Complete Guide to Recruitment:
1. Define the hiring need.
The first step of the recruitment process is to define the hiring need. This is done by means of a job analysis, which assesses and defines the qualifications, skills requirements, tasks, and duties specific to the job. The job analysis is then used to create a clear job description and to assess candidate suitability during the screening process.
Once you have the information, use it to write a job description. You can use our job description template.
If you are a part of a large organization, you may first need to put together a job requisition at this point, which is a formal request to fill a vacancy.
2. Sourcing and Attracting Talent.
There are multiple ways to promote your job vacancy and attract applications, such as advertising internally, posting on job boards, and attending career fairs, to name a few. For best results, use a combination of methods.
Recruit from within.
If you have a successful talent management strategy in place, then employee development is a major part of your company's culture, which means the ideal candidate may already be an employee. Advertise the job vacancy internally and review employee evaluations to see if anyone stands out as a great match.
Getting referrals from employees is a great way of recruiting your ideal candidate. Your employees already understand your company culture and work environment, and have an idea of who might be perfect for the position. An employee referral program will encourage referrals, and a refer-a-friend email is a good place to start.
Learn more about how strategic staffing can benefit your business.
Use social media.
Use job posting sites.
There are also many job boards, both general and niche, that offer an easy way to reach people quickly. As these sites vary in cost, reach, quality of candidates, and how long it takes before you start receiving applications, it's worth doing some research before making a choice. See our list of the best job posting websites to help you along.
Attend career fairs.
Career fairs offer companies the opportunity to connect with large groups of qualified candidates, save money on job advertising, and build employer branding. There are a few ways to make the most out of the event. Read our detailed guide to career fairs to learn more about their benefits and how to prepare for and get the most out of a career fair.

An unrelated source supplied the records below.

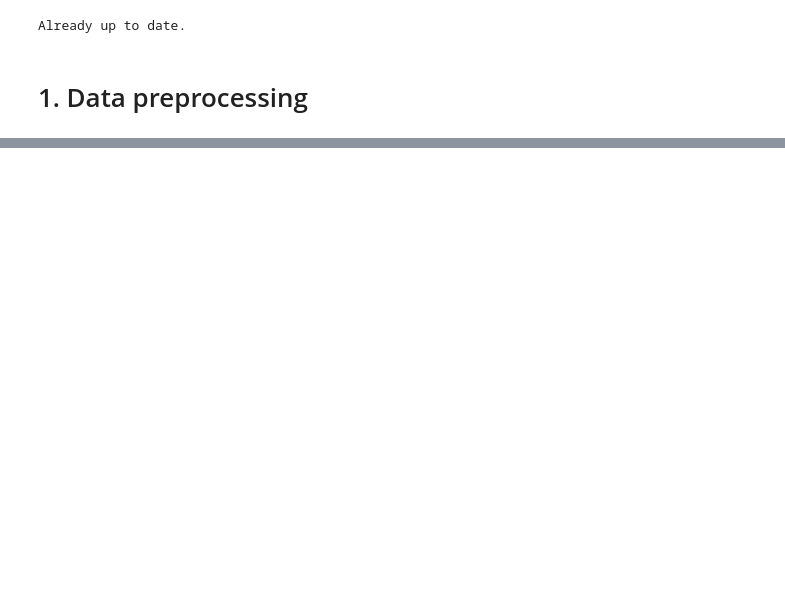
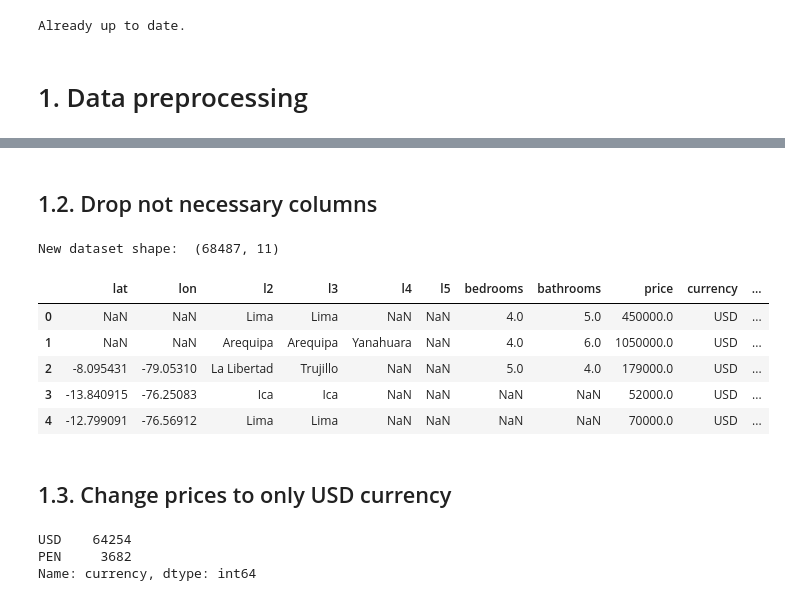
Before and after one commit to ECisneros20/Hackathon-BBVA-2022, a Jupyter notebook: House_prediction.ipynb, the cells around one changed output, grey strips where cells are left out. Cells and saved outputs as stored; diff of their text form; code cells hidden in the pictures; blank space fills up the shorter version.

```diff
--- a/House_prediction.ipynb
+++ b/House_prediction.ipynb
@@ -80,5 +80,6 @@ Already up to date.
 #!gzip -dk Dataset/pe_properties.csv.gz
 # %%
 import pandas as pd
+pd.set_option('mode.chained_assignment', None)
 
-df_dataset = pd.read_csv('Dataset/pe_properties.csv')
+peru = pd.read_csv('Dataset/pe_properties.csv')
@@ -94,0 +166,24 @@ df_dataset.head()
+# %% [markdown]
+## 1.2. Drop not necessary columns
+# %%
+peru.drop(["id", "ad_type", "start_date", "end_date", "created_on", "l1", "l6", "rooms", "surface_total", "surface_covered", "price_period", "title", "description"], axis = 1, inplace = True)
+peru = peru.loc[peru["operation_type"] == "Venta"]
+peru.drop("operation_type", axis = 1, inplace = True)
+print("New dataset shape: ", peru.shape, "\n")
+peru.head()
+# %% [output]
+New dataset shape:  (68487, 11)
+|  | lat | lon | l2 | l3 | l4 | l5 | bedrooms | bathrooms | price | currency | ... |
+| 0 | NaN | NaN | Lima | Lima | NaN | NaN | 4.0 | 5.0 | 450000.0 | USD | ... |
+| 1 | NaN | NaN | Arequipa | Arequipa | Yanahuara | NaN | 4.0 | 6.0 | 1050000.0 | USD | ... |
+| 2 | -8.095431 | -79.05310 | La Libertad | Trujillo | NaN | NaN | 5.0 | 4.0 | 179000.0 | USD | ... |
+| 3 | -13.840915 | -76.25083 | Ica | Ica | NaN | NaN | NaN | NaN | 52000.0 | USD | ... |
+| 4 | -12.799091 | -76.56912 | Lima | Lima | NaN | NaN | NaN | NaN | 70000.0 | USD | ... |
+# %% [markdown]
+## 1.3. Change prices to only USD currency
+# %%
+peru["currency"].value_counts()
+# %% [output]
+USD    64254
+PEN     3682
+Name: currency, dtype: int64
```
Also changed, not shown: parts of 14 cells of this notebook.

Host a recruitment event.
A recruitment event is a recruitment marketing strategy companies use to fill their talent pipelines in a way that promotes their employer brand and makes connecting with candidates more personal. This may be a career day or open house, networking event, or competition to test candidates' interest levels and skills.
While job boards, job ads, and career fairs are the go-to approaches for filling most vacant positions in a company, positions higher up in a company require a more active, aggressive approach known as headhunting or executive search. This is typically used to recruit highly-qualified and experienced candidates for top-level positions.
Build a career page.
A company's career page can either attract candidates and drive them to spend their time applying, or it can deter them from engaging the company any further. A list of vacancies without care given to the user experience or reasons why someone might want to work at your company will cause otherwise interested candidates to turn their backs.
There are software applications that recruiters use to gather and manage candidate information, find potential employees, search through profiles and resumes, contact candidates, and monitor hiring outcomes.
3. Screening and Selection.
This phase of the recruiting process is often the first really significant contact candidates have with your company. With as much as 83% of candidates saying a negative interview experience can change their mind about a job or company, creating a seamless and positive candidate experience throughout the recruitment process is of prime importance.
Screen for the best candidate.
A well-structured screening process serves to reduce the time invested in interviewing candidates by filtering out the most suitable candidates for the position. You can use resume parsing software to review resumes fast.
If you didn't include screening questions in the job application process, send a short email with screening questions or conduct brief pre-screening interviews to identify the candidates you want to get to know better in an in-depth interview.
Once you have your shortlist of candidates, set up a final interview. Review resumes and then ask questions about any gaps or inconsistencies you find as well as any accomplishments. Read our articles on how to interview candidates and how to be a good interviewer to brush up on your interviewing skills.
Essential Types of Interview Questions:
Do a background check.
Before making your final decision out of the handful of candidates who have made it through this far, you should do a background check and employment verification on each of them, and have them do a pre-employment test.
Make the job offer.
Once you have selected a candidate for the position, send them a job offer letter with more information about the job as well as the start date, compensation, work hours, and job title. For more guidance, see our article on how to make a job offer, and don't forget to send unsuccessful candidates a job rejection letter.
Onboarding is the process of bringing a new employee into the company, introducing them to the company culture, and setting them up for success in their new role. Handling onboarding successfully will improve job satisfaction and performance and will lead to greater commitment. See our detailed guide to onboarding employees for more information.
To give the new employee the skills and knowledge to start achieving early goals you've set for them, put them through some targeted, early-stage training that is both enjoyable and relevant. Common techniques include on-the-job training with feedback sessions and mentoring, whereby a new hire is paired with an exemplary employee to guide them.
Then, in order to improve learning and identify any areas that need more focus, have the trainees complete a relevant task as soon as possible. For more tips and ideas on how to get your new hires job-ready, read our article on training new employees.
While crucial to optimizing recruitment operations, many organizations fail to monitor their hiring process to see which of their efforts worked best in attracting candidates, how long it took to employ someone new, and what it cost them to do so. See our article about recruitment metrics for a complete overview of what you should be tracking.